  1. 男が、街中でハリーとしっかり握手までしてそのまま一言も言わずに立ち去った。
  2. ちょうどあの日にクイレルに会っているし、「漏れ鍋」で握手までしたじゃないか。

My attempted translation would be:

1: In the middle of town, a man shook hands firmly with Harry and then left without saying a single word. 2: It was that very same day when he met Quirrel at Leaky Cauldron and shook hands with him (wasn't it?).

I find it strange that both times this structure was paired with the word 握手 although I feel like that's probably just a coincidence.

I have no idea what the までして (I'm assuming it's from までする) means here. Using まで as "until" makes no sense to me here and using the meaning "even" which apparently まで can have as well makes little sense to me either. Any help is appreciated, thank you.

  • Why do you think 'even' makes no sense? Since you're happy with まで meaning 'until' maybe you could think of 'even' as 'go as far as to ...'. Commented Apr 6, 2020 at 13:30
  • @user3856370 That's not what I meant, I meant that the "even" meaning doesn't make sense in the context of the two example sentences that I gave. In other usecases, I can see it working but not here.
    – andrewb
    Commented Apr 6, 2020 at 14:06
  • In town, a man went so far as to shake hands with Harry, and left without saying a word. Seems to make sense to me. Shaking hands with someone you don't know who then just silently leaves seems to me to be an act worthy of some emphasis. Sure 'even' is a terrible translation, in this context, and mine is only a little better, but sometimes you can't make a direct translation. Commented Apr 6, 2020 at 14:20
  • @user3856370 hmm when you put it that way, it makes sense actually. Thanks! If you would like to post it as an answer I will upvote it.
    – andrewb
    Commented Apr 6, 2020 at 14:29

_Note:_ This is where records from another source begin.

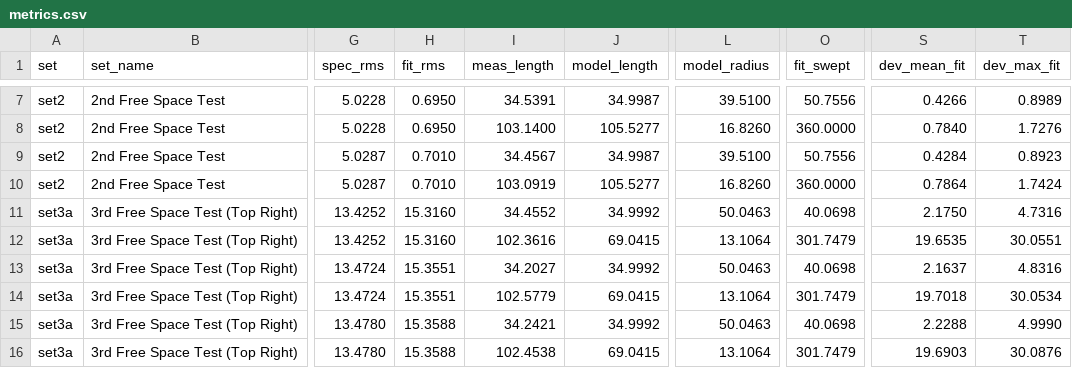
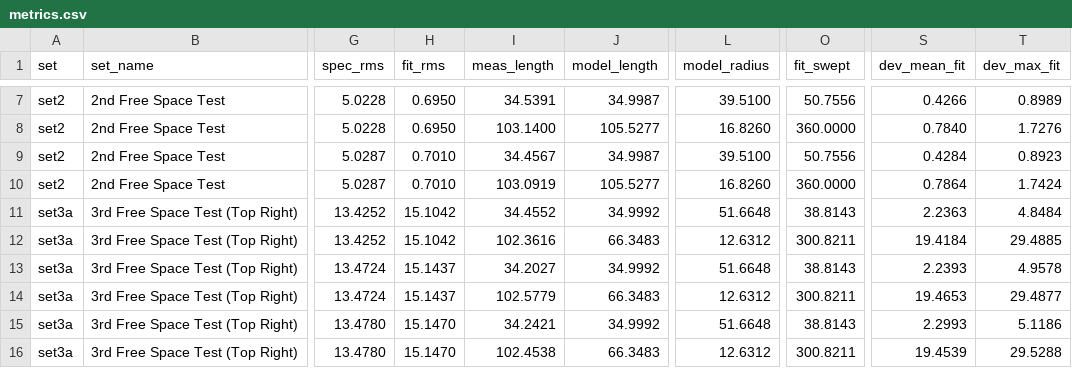
Before and after one commit to daniyalmaroufi/FourDoF, a CSV file: modeling/figures/validation/metrics.csv, drawn as a sheet; only a part is shown, gaps mark what is left out; the diff covers the shown part only; the diff names each change by its address in the sheet, - before the commit and + after, or states it on an @@ line.

Commit message:
Enhance friction modeling and validation

```diff
--- a/modeling/figures/validation/metrics.csv
+++ b/modeling/figures/validation/metrics.csv
-H11:H12 (fit_rms): 15.3160
+H11:H12 (fit_rms): 15.1042
-L11 (model_radius): 50.0463
+L11 (model_radius): 51.6648
-O11 (fit_swept): 40.0698
+O11 (fit_swept): 38.8143
-S11 (dev_mean_fit): 2.1750
+S11 (dev_mean_fit): 2.2363
-T11 (dev_max_fit): 4.7316
+T11 (dev_max_fit): 4.8484
-J12 (model_length): 69.0415
+J12 (model_length): 66.3483
-L12 (model_radius): 13.1064
+L12 (model_radius): 12.6312
-O12 (fit_swept): 301.7479
+O12 (fit_swept): 300.8211
-S12 (dev_mean_fit): 19.6535
+S12 (dev_mean_fit): 19.4184
-T12 (dev_max_fit): 30.0551
+T12 (dev_max_fit): 29.4885
-H13:H14 (fit_rms): 15.3551
+H13:H14 (fit_rms): 15.1437
-L13 (model_radius): 50.0463
+L13 (model_radius): 51.6648
-O13 (fit_swept): 40.0698
+O13 (fit_swept): 38.8143
-S13 (dev_mean_fit): 2.1637
+S13 (dev_mean_fit): 2.2393
-T13 (dev_max_fit): 4.8316
+T13 (dev_max_fit): 4.9578
-J14 (model_length): 69.0415
+J14 (model_length): 66.3483
-L14 (model_radius): 13.1064
+L14 (model_radius): 12.6312
-O14 (fit_swept): 301.7479
+O14 (fit_swept): 300.8211
-S14 (dev_mean_fit): 19.7018
+S14 (dev_mean_fit): 19.4653
-T14 (dev_max_fit): 30.0534
+T14 (dev_max_fit): 29.4877
-H15:H16 (fit_rms): 15.3588
+H15:H16 (fit_rms): 15.1470
-L15 (model_radius): 50.0463
+L15 (model_radius): 51.6648
-O15 (fit_swept): 40.0698
+O15 (fit_swept): 38.8143
-S15 (dev_mean_fit): 2.2288
+S15 (dev_mean_fit): 2.2993
-T15 (dev_max_fit): 4.9990
+T15 (dev_max_fit): 5.1186
-J16 (model_length): 69.0415
+J16 (model_length): 66.3483
-L16 (model_radius): 13.1064
+L16 (model_radius): 12.6312
-O16 (fit_swept): 301.7479
+O16 (fit_swept): 300.8211
-S16 (dev_mean_fit): 19.6903
+S16 (dev_mean_fit): 19.4539
-T16 (dev_max_fit): 30.0876
+T16 (dev_max_fit): 29.5288
```
Also changed, not shown: 150 edited cells elsewhere in this file, 33 other files.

1 Answer 1


Both まで basically means "even". 握手までする means "even to shake hands", "to bother to shake hands", "to go as far as to shake hands" etc.

The second sentence is straightforward:

You've met Quirrell on that very day, and you even shook hands (with him) at Leaky Cauldron!

I understand it's a little difficult to use even directly in the first sentence, but "he even shook hands (and...)" is the basic meaning. You may rephrase it like "even though he shook hands" or "after even shaking hands".

You must log in to answer this question.

Not the answer you're looking for? Browse other questions tagged .